Recently, a delegate on one of my courses told me that his team had been moved into a windowless, open plan area to allow all the engineers, sales people and project managers to sit together, in a huddle. The sales teams loved it - the engineers hated it.
One reason goes back to Carl Jung’s theory, written in the 1920’s, who postulated that people have different inherent preferences. Some people are energized by interaction with other people, whereas for others, they are drained by it. The so-called extrovert-introvert dichotomy, along with a few other preference traits, is the basis of many personality model profiling systems in the workplace today. While an extroverted preference is more common, it still leaves almost one third of the population who are introverted. Recent brain studies show that neurologically people at these two extremes can have completely different reactions to the same event. People who are more strongly extroverted need higher stimulation to produce the hormone dopamine, that results in feelings of pleasure. Introverts can often have feelings of fear to the same stimulation that excites an extrovert.
But if 2/3rds of the workplace is more extroverted, does that mean open plan is better? Lydia Dishman in a recent blog, highlighted a survey done of 39,000 North American workers, where 95% reported the need for quiet spaces in the office.

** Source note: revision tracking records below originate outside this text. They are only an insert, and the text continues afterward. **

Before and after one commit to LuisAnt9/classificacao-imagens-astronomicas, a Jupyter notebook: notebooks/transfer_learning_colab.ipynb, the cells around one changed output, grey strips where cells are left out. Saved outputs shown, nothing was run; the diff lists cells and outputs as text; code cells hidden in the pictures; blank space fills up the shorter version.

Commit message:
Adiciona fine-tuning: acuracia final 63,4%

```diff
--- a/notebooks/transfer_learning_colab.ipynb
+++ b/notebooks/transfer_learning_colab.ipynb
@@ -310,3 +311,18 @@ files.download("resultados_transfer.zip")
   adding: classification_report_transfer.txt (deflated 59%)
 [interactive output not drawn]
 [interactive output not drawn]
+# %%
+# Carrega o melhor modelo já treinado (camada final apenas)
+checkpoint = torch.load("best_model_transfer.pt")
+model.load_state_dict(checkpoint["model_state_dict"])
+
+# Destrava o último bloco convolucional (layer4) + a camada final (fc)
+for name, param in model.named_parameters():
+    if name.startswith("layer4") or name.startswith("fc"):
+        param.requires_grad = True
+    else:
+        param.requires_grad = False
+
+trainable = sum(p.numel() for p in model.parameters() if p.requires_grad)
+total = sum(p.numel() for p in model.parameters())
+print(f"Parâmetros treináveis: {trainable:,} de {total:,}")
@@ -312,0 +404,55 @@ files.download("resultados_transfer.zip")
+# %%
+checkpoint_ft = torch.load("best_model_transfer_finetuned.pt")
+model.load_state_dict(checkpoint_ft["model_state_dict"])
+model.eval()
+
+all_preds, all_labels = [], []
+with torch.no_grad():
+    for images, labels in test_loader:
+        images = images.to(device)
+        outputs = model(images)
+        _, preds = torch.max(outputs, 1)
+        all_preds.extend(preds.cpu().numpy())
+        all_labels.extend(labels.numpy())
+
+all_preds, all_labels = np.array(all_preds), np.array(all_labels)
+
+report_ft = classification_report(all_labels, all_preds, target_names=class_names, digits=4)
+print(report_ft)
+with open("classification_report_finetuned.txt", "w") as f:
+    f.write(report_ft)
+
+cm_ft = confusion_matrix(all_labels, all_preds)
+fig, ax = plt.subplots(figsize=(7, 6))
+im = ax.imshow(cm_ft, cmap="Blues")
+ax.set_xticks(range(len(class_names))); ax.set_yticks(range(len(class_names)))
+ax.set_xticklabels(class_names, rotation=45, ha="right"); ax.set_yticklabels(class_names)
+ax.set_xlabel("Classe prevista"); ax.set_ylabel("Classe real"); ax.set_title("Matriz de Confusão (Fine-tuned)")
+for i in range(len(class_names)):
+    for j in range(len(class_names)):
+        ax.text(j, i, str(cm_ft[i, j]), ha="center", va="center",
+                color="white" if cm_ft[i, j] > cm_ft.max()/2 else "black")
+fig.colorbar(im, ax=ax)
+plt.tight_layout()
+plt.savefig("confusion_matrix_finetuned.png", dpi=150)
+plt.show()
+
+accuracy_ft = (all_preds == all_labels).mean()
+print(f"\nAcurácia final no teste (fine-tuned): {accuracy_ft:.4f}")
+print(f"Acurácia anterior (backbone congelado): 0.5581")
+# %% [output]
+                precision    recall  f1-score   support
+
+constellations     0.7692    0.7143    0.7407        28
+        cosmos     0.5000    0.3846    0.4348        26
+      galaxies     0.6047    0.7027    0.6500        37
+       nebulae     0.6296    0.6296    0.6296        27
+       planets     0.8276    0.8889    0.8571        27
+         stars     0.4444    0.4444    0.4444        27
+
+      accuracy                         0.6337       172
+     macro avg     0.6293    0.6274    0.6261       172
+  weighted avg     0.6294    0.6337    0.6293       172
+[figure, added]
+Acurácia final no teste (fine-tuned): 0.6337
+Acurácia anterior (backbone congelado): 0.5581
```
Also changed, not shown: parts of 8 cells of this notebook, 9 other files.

Maybe the answer is more flexible working conditions where an open plan environment is created for times that collaboration is needed and some quiet areas or even home working is provided when people need peace and quiet to work at their best.